Colorado legislators are stuck between a rock and a “stoned” place, as lawmakers scramble to refund taxpayers over the “high” soaring marijuana industry. When Colorado collects more money than it anticipated, it must refund taxpayers in some monetary way, as required by a 1992 Colorado Taxpayer law in the Taxpayer’s Bill of Rights. Last year, in economic sectors including construction, oil and gas, and other sections of the states booming economy, revenues soared, making tax revenue high as well.

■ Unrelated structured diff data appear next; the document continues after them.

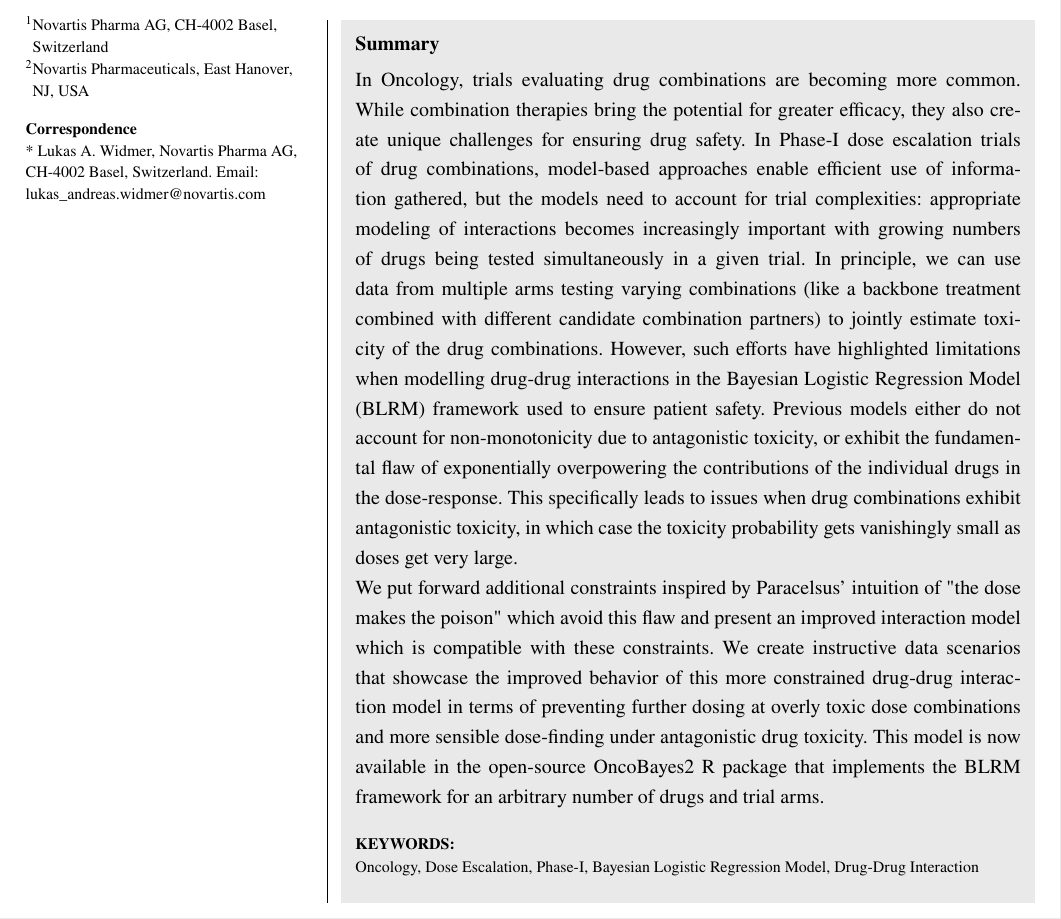
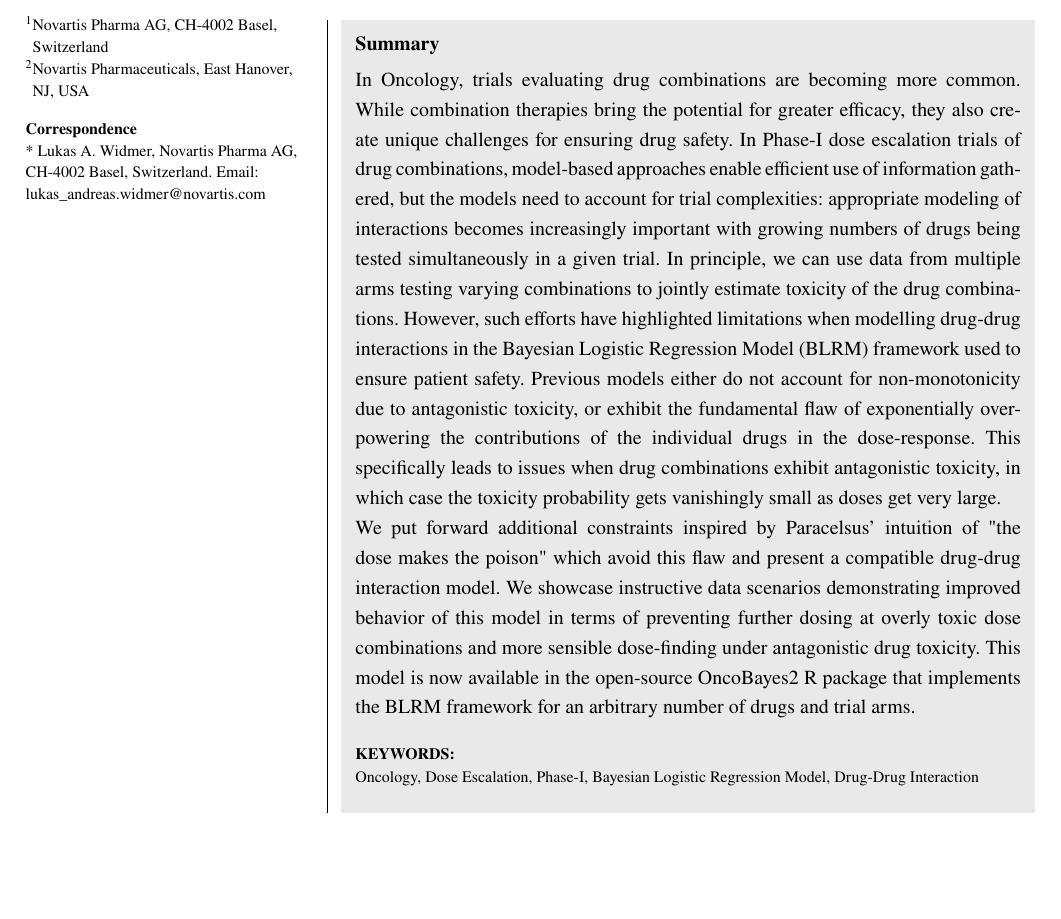
Before and after one commit to luwidmer/ddi-manuscript, a LaTeX thesis (manuscript.tex): part of page 1 of 14, cut so that both start at the same text. The pictures show the PDF file manuscript.pdf that the author committed with the source.

Commit message:
Shorten abstract to 250 words

```diff
--- a/manuscript.tex
+++ b/manuscript.tex
@@ -52,9 +52,9 @@
 % \presentaddress{This is sample for present address text this is sample for present address text}
 
 \abstract[Summary]{
-In Oncology, trials evaluating drug combinations are becoming more common. While combination therapies bring the potential for greater efficacy, they also create unique challenges for ensuring drug safety. In Phase-I dose escalation trials of drug combinations, model-based approaches enable efficient use of information gathered, but the models need to account for trial complexities: appropriate modeling of interactions becomes increasingly important with growing numbers of drugs being tested simultaneously in a given trial. In principle, we can use data from multiple arms testing varying combinations (like a backbone treatment combined with different candidate combination partners) to jointly estimate toxicity of the drug combinations. However, such efforts have highlighted limitations when modelling drug-drug interactions in the Bayesian Logistic Regression Model (BLRM) framework used to ensure patient safety. Previous models either do not account for non-monotonicity due to antagonistic toxicity, or exhibit the fundamental flaw of exponentially overpowering the contributions of the individual drugs in the dose-response. This specifically leads to issues when drug combinations exhibit antagonistic toxicity, in which case the toxicity probability gets vanishingly small as doses get very large.
+In Oncology, trials evaluating drug combinations are becoming more common. While combination therapies bring the potential for greater efficacy, they also create unique challenges for ensuring drug safety. In Phase-I dose escalation trials of drug combinations, model-based approaches enable efficient use of information gathered, but the models need to account for trial complexities: appropriate modeling of interactions becomes increasingly important with growing numbers of drugs being tested simultaneously in a given trial. In principle, we can use data from multiple arms testing varying combinations to jointly estimate toxicity of the drug combinations. However, such efforts have highlighted limitations when modelling drug-drug interactions in the Bayesian Logistic Regression Model (BLRM) framework used to ensure patient safety. Previous models either do not account for non-monotonicity due to antagonistic toxicity, or exhibit the fundamental flaw of exponentially overpowering the contributions of the individual drugs in the dose-response. This specifically leads to issues when drug combinations exhibit antagonistic toxicity, in which case the toxicity probability gets vanishingly small as doses get very large.
 
-We put forward additional constraints inspired by Paracelsus' intuition of "the dose makes the poison" which avoid this flaw and present an improved interaction model which is compatible with these constraints. We create instructive data scenarios that showcase the improved behavior of this more constrained drug-drug interaction model in terms of preventing further dosing at overly toxic dose combinations and more sensible dose-finding under antagonistic drug toxicity. This model is now available in the open-source OncoBayes2 R package that implements the BLRM framework for an arbitrary number of drugs and trial arms.
+We put forward additional constraints inspired by Paracelsus' intuition of "the dose makes the poison" which avoid this flaw and present a compatible drug-drug interaction model. We showcase instructive data scenarios demonstrating improved behavior of this model in terms of preventing further dosing at overly toxic dose combinations and more sensible dose-finding under antagonistic drug toxicity. This model is now available in the open-source OncoBayes2 R package that implements the BLRM framework for an arbitrary number of drugs and trial arms.
 }
 
 \keywords{Oncology, Dose Escalation, Phase-I, Bayesian Logistic Regression Model, Drug-Drug Interaction}
```
Also changed, not shown: manuscript.pdf.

The millions being collected from marijuana sales are dedicated to funding schools, construction of schools, campaigns to educate about marijuana, and lots of marijuana inspectors and regulators. Because of the taxpayer law, however, Colorado underestimated the amount of money it would make from the marijuana industry and thus may have to refund taxpaying citizens for their analytical indifference. Despite that, it would be something around a couple dollars or lower. Gregory Golyansky, the president of the Colorado Union of taxpayers believes “it should go back to the taxpayers” because “when government tries to keep the money that rightful belongs to the taxpayers of Colorado, it is an enormous issue. There should be a tax refund.”
In hopes that Colorado voters will let legislators keep the money, both parties are beginning to piece together a bill that would allow permission to hold on to the marijuana money, blocking the ability to refund because of the law in the Taxpayer’s Bill of Rights.
The Colorado sales tax placed on marijuana businesses is supported by most of these marijuana businesses, but there is an outcry that the high taxes on recreational marijuana are hurting smaller stores and keeping the black market alive. Instead of refunds, they want lower taxes.
As an economic sector in its infancy, it will be interesting to track the state revenues and tax protocols behind marijuana as it affects consumers, retailers, distributors and growers.